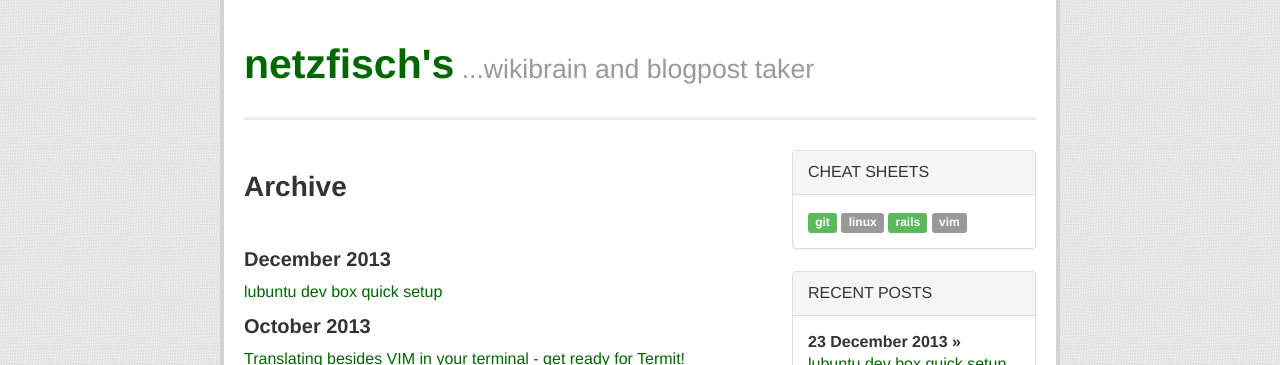
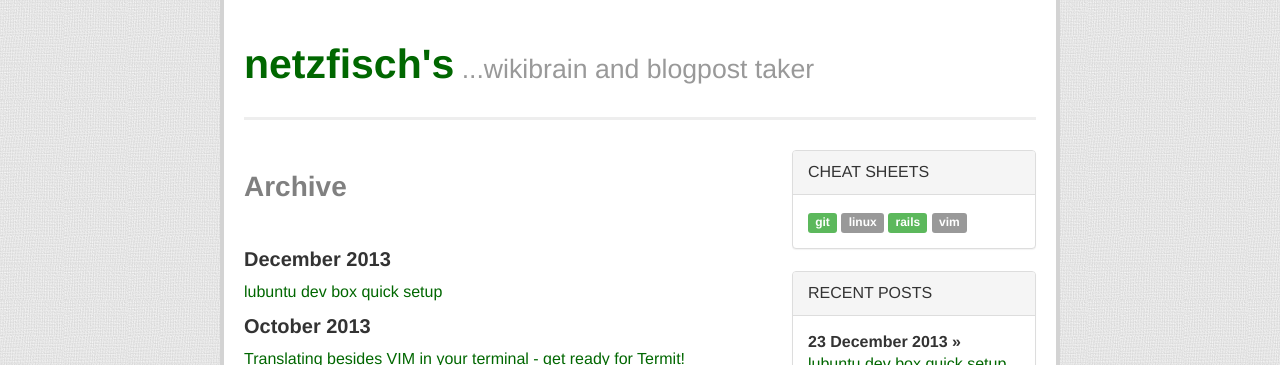
Before and after one commit to netzfisch/netzfisch.github.io, a Jekyll site: the page built from archive.html, in a window 1280 px wide. Shown: the top 365 px of the page. Built offline with Jekyll 4.4.1, drawn with Linux system fonts in a browser that asks for light colours; Markdown is read by kramdown in place of the engine named in the settings; comment, search, counter and statistics services are not loaded.

Commit message:
change design, minor tweaks

```diff
--- a/_includes/sidebar_recent-tweets.html
+++ b/_includes/sidebar_recent-tweets.html
@@ -1,4 +1,4 @@
 <div class="well well-sm">
-  <a class="twitter-timeline" data-dnt="true" href="https://twitter.com/netzfisch" data-widget-id="315496238994821121" data-tweet-limit="1" data-chrome="noheader noscrollbar transparent" data-link-color="#46a546" data-related="twitterapi,twitter" width="auto">Tweets von @netzfisch</a>
+  <a class="twitter-timeline" data-dnt="true" href="https://twitter.com/netzfisch" data-widget-id="315496238994821121" data-tweet-limit="2" data-chrome="noheader noscrollbar transparent" data-link-color="#46a546" data-related="twitterapi,twitter" width="auto">Tweets von @netzfisch</a>
 <script>!function(d,s,id){var js,fjs=d.getElementsByTagName(s)[0];if(!d.getElementById(id)){js=d.createElement(s);js.id=id;js.src="//platform.twitter.com/widgets.js";fjs.parentNode.insertBefore(js,fjs);}}(document,"script","twitter-wjs");</script>
 </div>
--- a/assets/css/custom.css
+++ b/assets/css/custom.css
@@ -2,6 +2,9 @@
 /* see 'assets/config.json     */
 body {
   background-image: url('/assets/img/canvas-texture.png');
+}
+body a:hover {
+  text-decoration: none;
 }
 /* Custom container for smaller layout */
 .container {
@@ -46,6 +49,6 @@
 .well {
   background: white
 }
-h3 > a {
-    color: grey;
+h3 {
+  color: grey;
 }
--- a/index.html
+++ b/index.html
@@ -5,7 +5,7 @@
 ---
 {% for post in site.posts limit: 4 %}
   <div class="post_excerpt">
-    <h3><a href="{{ post.url }}">{{ post.title }}</a></h3>
+    <h3>{{ post.title }}</h3>
     <span class="post_date label label-danger">{{ post.date | date_to_long_string }}</span>
     {{ post.excerpt }}
     <ul class="pager">
```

* [Task details]
From the listing above, return every line that carries the string "title".

* [Reply]
-    <h3><a href="{{ post.url }}">{{ post.title }}</a></h3>
+    <h3>{{ post.title }}</h3>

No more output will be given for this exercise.